Presentation on theme: "“It doesn’t matter which side of the fence you get off on sometimes. What matters most is getting off. You cannot make progress without making decisions.”"— Presentation transcript:
“It doesn’t matter which side of the fence you get off on sometimes. What matters most is getting off. You cannot make progress without making decisions.” Jim Rohn
“Nothing is more difficult, and therefore more precious, than to be able to decide.” ◦ Napoléon Bonaparte Choose always the way that seems the best, however rough it may be. Custom will soon render it easy and agreeable. ◦ Pythagoras
Process of developing a commitment to a course of action. Some decisions are based on hunches & intuition. ◦ Hunches are NOT guesses.

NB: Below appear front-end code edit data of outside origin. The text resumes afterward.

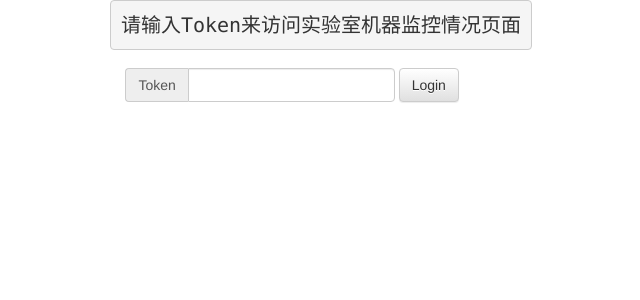
After one commit to x51ming/host-monitor, a Flask app: page /login in a window 1280 px wide. The commit adds this page. Shown: the top 300 px of the page, without its empty margins (319-959 px from the left). Run offline with Flask 2, Linux system fonts and the light colour scheme; some libraries are stand-ins or nearby versions.

Commit message:
add auth

```diff
--- a/src/main.py
+++ b/src/main.py
@@ -1,7 +1,8 @@
 #!/usr/bin/env python3
-from flask import Flask, render_template
+from flask import Flask, render_template, request, session, redirect
 from threading import Thread
 from flask import jsonify
+from datetime import timedelta
 import time
 from dataclasses import dataclass
 from typing import Dict, List
@@ -13,6 +14,21 @@ try:
 except Exception as e:
     print(e)
     servers = {"local": "127.0.0.1:9203"}
+
+try:
+    from settings import token as auth_token
+    print("auth token:", auth_token)
+except Exception as e:
+    print(e)
+    auth_token = "hello world"
+
+try:
+    from settings import secret as secret
+    print("secret:", secret)
+except Exception as e:
+    print(e)
+    import os
+    secret = os.urandom(24)
 ####################
 # global
 ####################
@@ -72,24 +88,45 @@ def get_data(name):
 
 
 app = Flask(__name__)
+app.config['SECRET_KEY'] = secret
+app.permanent_session_lifetime = timedelta(days=30)
 
 
 @app.route("/")
 def greet():
+    if session.get("auth", "") != "ok":
+        return redirect("/login")
     return render_template('all.html', servers=g.server_responses)
 
 
-@app.route("/hist")
-def greet1():
-    return jsonify(g.history_data_gpumem)
+# @app.route("/hist")
+# def greet1():
+#     return jsonify(g.history_data_gpumem)
 
 
 pickle_header = [("Content-Type", "application/octet-stream"),
                  ("Access-Control-Allow-Origin", "*")]
 
 
+@app.get("/login")
+def login1():
+    return render_template('login.html')
+
+
+@app.post("/login")
+def login2():
+    token = request.form["token"]
+    if token == auth_token:
+        session["auth"] = "ok"
+        session.permanent = True
+        return redirect("/")
+    return redirect("/login")
+
+
 @app.route("/pk")
 def greet2():
+    if session.get("auth", "") != "ok":
+        return redirect("/login")
     import hm_pb2
     obj = hm_pb2.HistMap(data={
         k: hm_pb2.HistResp(
@@ -99,7 +136,7 @@ def greet2():
     return base64.b64encode(obj), 200
 
 
-def filter_len(gg:GlobalState, max_len = 6 * 60 * 24 * 10):
+def filter_len(gg: GlobalState, max_len=6 * 60 * 24 * 10):
     # 最长保留十天
     for name in gg.server_names:
         n = len(gg.timestamps.get(name, []))
--- /dev/null
+++ b/src/templates/login.html
@@ -0,0 +1,27 @@
+{% extends 'base.html' %}
+
+{% block title %}Login{% endblock %}
+
+{% block head %}
+<script src="./static/jquery.min.js"></script>
+<!-- 最新版本的 Bootstrap 核心 CSS 文件 -->
+<link rel="stylesheet" href="./static/bootstrap.min.css">
+<!-- 可选的 Bootstrap 主题文件（一般不用引入） -->
+<link rel="stylesheet" href="./static/bootstrap-theme.min.css">
+<!-- 最新的 Bootstrap 核心 JavaScript 文件 -->
+<script src="./static/bootstrap.min.js"></script>
+{% endblock %}
+
+{% block content %}
+<div style="height: 30%;"></div>
+<div style="margin: 0 auto; width:fit-content; ">
+    <pre style="font-size: 20px;">请输入Token来访问实验室机器监控情况页面</pre>
+    <form class="navbar-form navbar-left" action="/login" method="POST">
+        <div class="input-group">
+            <span class="input-group-addon" id="basic-addon3">Token</span>
+            <input type="text" class="form-control" aria-describedby="basic-addon3" id="token" name="token" />
+        </div>
+        <button type="submit" class="btn btn-default">Login</button>
+    </form>
+</div>
+{% endblock %}
```
Also changed, not shown: src/templates/all.html (+14 -3 lines), README.md, snapshot.png.
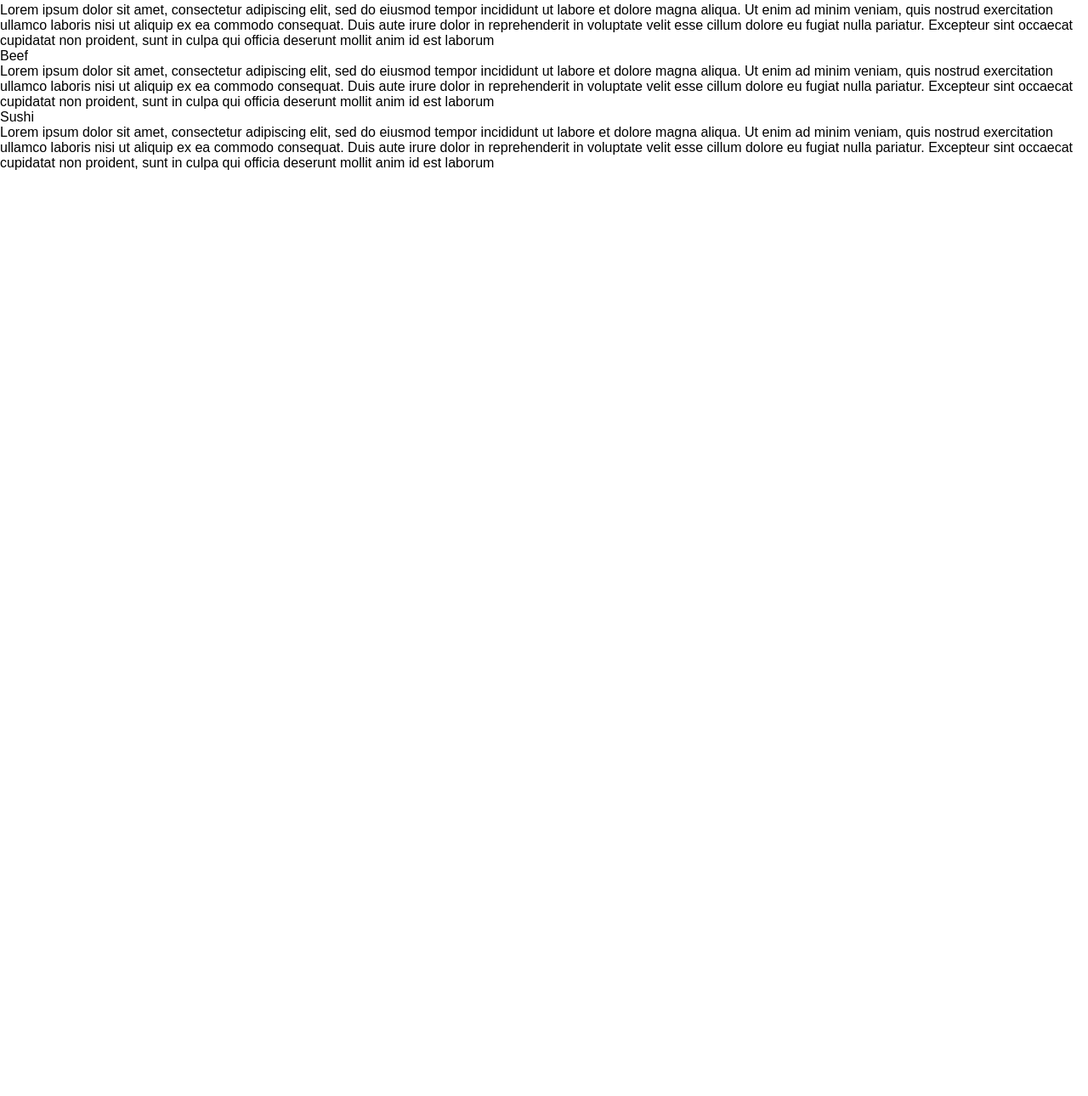
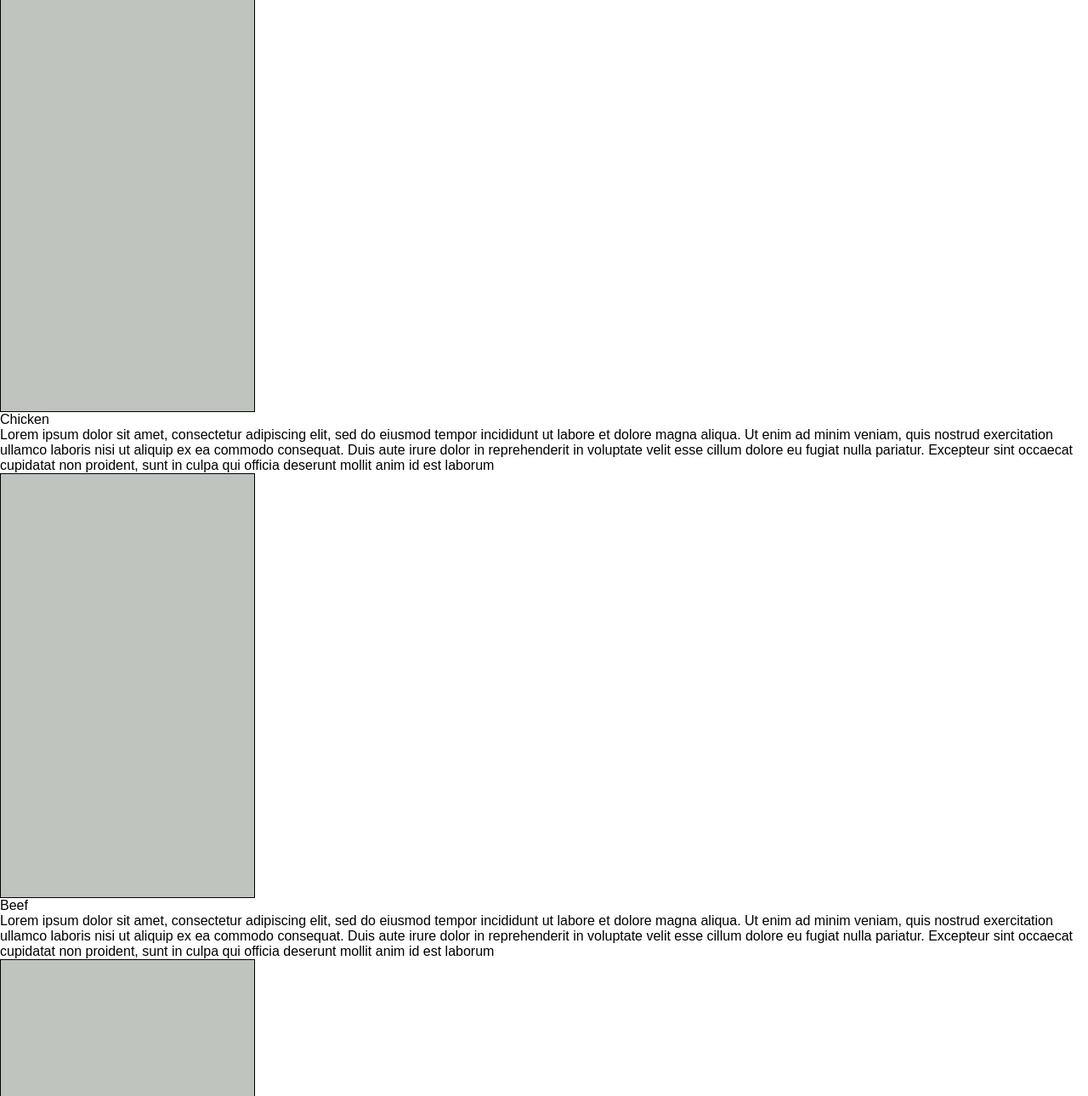
Before and after one commit to jfeld78/module2-solution, a plain HTML site: page index.html in a window 1280 px wide. Shown: the part 52-1342 px from the top of the page at 85% size. Before the commit the page ends 800 px from the top, so only its background shows below. Drawn offline with Linux system fonts and the light colour scheme.

Commit message:
Update index.html

```diff
--- a/index.html
+++ b/index.html
@@ -7,13 +7,13 @@
 </head>
 <body>
   <h1>Our Menu</h1>
-  <p id="P1"></p>
+  <div id="box"></div>
     <div id="T1">Chicken</div>
     <div id="C">Lorem ipsum dolor sit amet, consectetur adipiscing elit, sed do eiusmod tempor incididunt ut labore et dolore magna aliqua. Ut enim ad minim veniam, quis nostrud exercitation ullamco laboris nisi ut aliquip ex ea commodo consequat. Duis aute irure dolor in reprehenderit in voluptate velit esse cillum dolore eu fugiat nulla pariatur. Excepteur sint occaecat cupidatat non proident, sunt in culpa qui officia deserunt mollit anim id est laborum</div>
-  <p id="P2"></p>
+  <div id="box"></div>
     <div id="T2">Beef</div>
     <div id="C">Lorem ipsum dolor sit amet, consectetur adipiscing elit, sed do eiusmod tempor incididunt ut labore et dolore magna aliqua. Ut enim ad minim veniam, quis nostrud exercitation ullamco laboris nisi ut aliquip ex ea commodo consequat. Duis aute irure dolor in reprehenderit in voluptate velit esse cillum dolore eu fugiat nulla pariatur. Excepteur sint occaecat cupidatat non proident, sunt in culpa qui officia deserunt mollit anim id est laborum</div>
-  <p id="P3"></p>
+  <div id="box"></div>
     <div id="T3">Sushi</div>
     <div id="C">Lorem ipsum dolor sit amet, consectetur adipiscing elit, sed do eiusmod tempor incididunt ut labore et dolore magna aliqua. Ut enim ad minim veniam, quis nostrud exercitation ullamco laboris nisi ut aliquip ex ea commodo consequat. Duis aute irure dolor in reprehenderit in voluptate velit esse cillum dolore eu fugiat nulla pariatur. Excepteur sint occaecat cupidatat non proident, sunt in culpa qui officia deserunt mollit anim id est laborum</div>
 </body>
```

Experience is the most popular method of decision making.
A systematic approach of problem solving is the best way to make sound decisions: 1. Identify and define the specific problem. ◦ collect and analyze all information. (This is the hardest part of decision-making.) ◦ time consuming, but worth it 2. Generate alternatives. ◦ 4 alternatives is a reasonable number. ◦ Alternatives should be practical.
3. Evaluate alternatives. ◦ Leader must mentally test each alternative. ◦ Evaluate costs, time involved, outcome. 4. Selecting a solution. ◦ Decision phase. ◦ Help employees to understand “why.” 5. Implementing the solution. 6. Follow up & evaluate the results. ◦ “Did the decision achieve desired results?
Become aware of the major traps. ◦ 6 most frequently encountered traps. All “life and death” situations ◦ making too much out of trivial decisions. ◦ allocate proper time depending on problem Crisis situations. When time constraints are extreme ◦ turning a normal situation into a crisis (over react). ◦ stay calm in front of your team.
Failing to consult others. ◦ Problem with new managers. (sometimes seen as a sign of weakness) Regretting past decisions: Skill of forgetting and not dwelling on bad decisions (STOP “What if we would have done it like...”) Never admitting a mistake. ◦ Must admit mistakes and take action. Following precedents and policies. ◦ Why reinvent something already good. ◦ Use past to gain ideas and get better.
Several Well-known Decision-making techniques are available: 1. Decision Tree. ◦ draw on paper to vision possibilities and alternatives 2. Cost-benefit analysis. ◦ pros and cons of costs vs. value
3. ABC analysis. ◦ ranking of importance of alternatives. ◦ consider only “A”s 4. PERT chart (Program Evaluation and Review Technique). ◦ used when many tasks must be coordinated. ◦ shows order of tasks to complete project.
Additional perspectives are provided by a group. ◦ Variety of skills and strengths are found in groups. Increased input and suggestions from groups. ◦ However, “group think”, and inefficiency can take place. Group Think: Deeply involved in a cohesive group—failure to look outside the box. Common situations that favor using a group: 1.Creativity needed to a complex problem. 2.Broad range of knowledge is required. 3.Risk is high if a poor decision is made. 4.If decision impacts large amount of people.